Preliminary Protective Orders may be issued initially with minimal evidence supporting them as judges often err on the side of caution. Judges are also mindful of the fact that requests for such orders are sometimes based upon false information. There are many ways in which the basis for the order can be debunked. First, documentation may show that the allegations are false. Such documentation may include email, text messages, phone records, as well as statements from witnesses. Second, accusers making false claims often make such accusations to the police as well. If the police investigate the matter and find that the claims are not credible, then the court may take law enforcement’s findings into consideration. Third, evidence may show that the accuser is behaving in a way which makes the claims unlikely to be true. If the accuser is regularly contacting the accused, then it is unlikely they are actually afraid for their safety. An experienced lawyer can assist you in presenting such evidence to the court.
There are many reasons why one may file a PPO under false pretenses. They may be attempting to gain some type of an advantage in child custody proceedings or another family law matter.
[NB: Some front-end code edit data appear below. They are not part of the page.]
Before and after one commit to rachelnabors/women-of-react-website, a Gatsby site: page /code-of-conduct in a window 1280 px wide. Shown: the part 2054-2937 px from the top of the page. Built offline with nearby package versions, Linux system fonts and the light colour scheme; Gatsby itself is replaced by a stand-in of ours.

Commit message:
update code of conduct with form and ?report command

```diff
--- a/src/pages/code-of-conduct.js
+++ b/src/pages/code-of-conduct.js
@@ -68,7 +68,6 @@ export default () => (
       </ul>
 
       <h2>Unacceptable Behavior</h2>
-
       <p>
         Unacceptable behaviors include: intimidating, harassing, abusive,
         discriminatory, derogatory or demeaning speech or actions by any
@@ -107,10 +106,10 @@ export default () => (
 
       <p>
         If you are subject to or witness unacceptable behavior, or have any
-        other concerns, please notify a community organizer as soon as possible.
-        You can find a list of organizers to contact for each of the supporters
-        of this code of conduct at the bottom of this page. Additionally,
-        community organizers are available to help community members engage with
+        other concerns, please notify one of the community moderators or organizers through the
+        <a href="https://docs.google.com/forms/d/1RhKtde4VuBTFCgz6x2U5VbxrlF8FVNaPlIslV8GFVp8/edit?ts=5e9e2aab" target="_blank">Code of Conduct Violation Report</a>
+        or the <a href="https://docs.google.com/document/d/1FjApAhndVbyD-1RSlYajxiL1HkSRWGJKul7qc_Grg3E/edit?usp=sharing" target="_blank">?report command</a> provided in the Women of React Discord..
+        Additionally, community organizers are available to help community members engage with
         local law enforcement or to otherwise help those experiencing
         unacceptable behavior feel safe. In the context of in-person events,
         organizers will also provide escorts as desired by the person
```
They may also be attempting to “get even” following a bitter break up. When one is faced with false allegations it is important to understand the need to take the matter seriously. Too often people make the mistake of thinking that the false claims are “no big deal” and they will simply explain the situation to the judge. Often, however, such allegations can result in an unfavorable divorce outcome or in one losing child custody if they fail to give the matter the attention it deserves. Again, it is important to immediately speak with counsel after having been served with a protective order.
Contact our office today to speak with a family law attorney. We regularly handle such matters and are ready to assist you.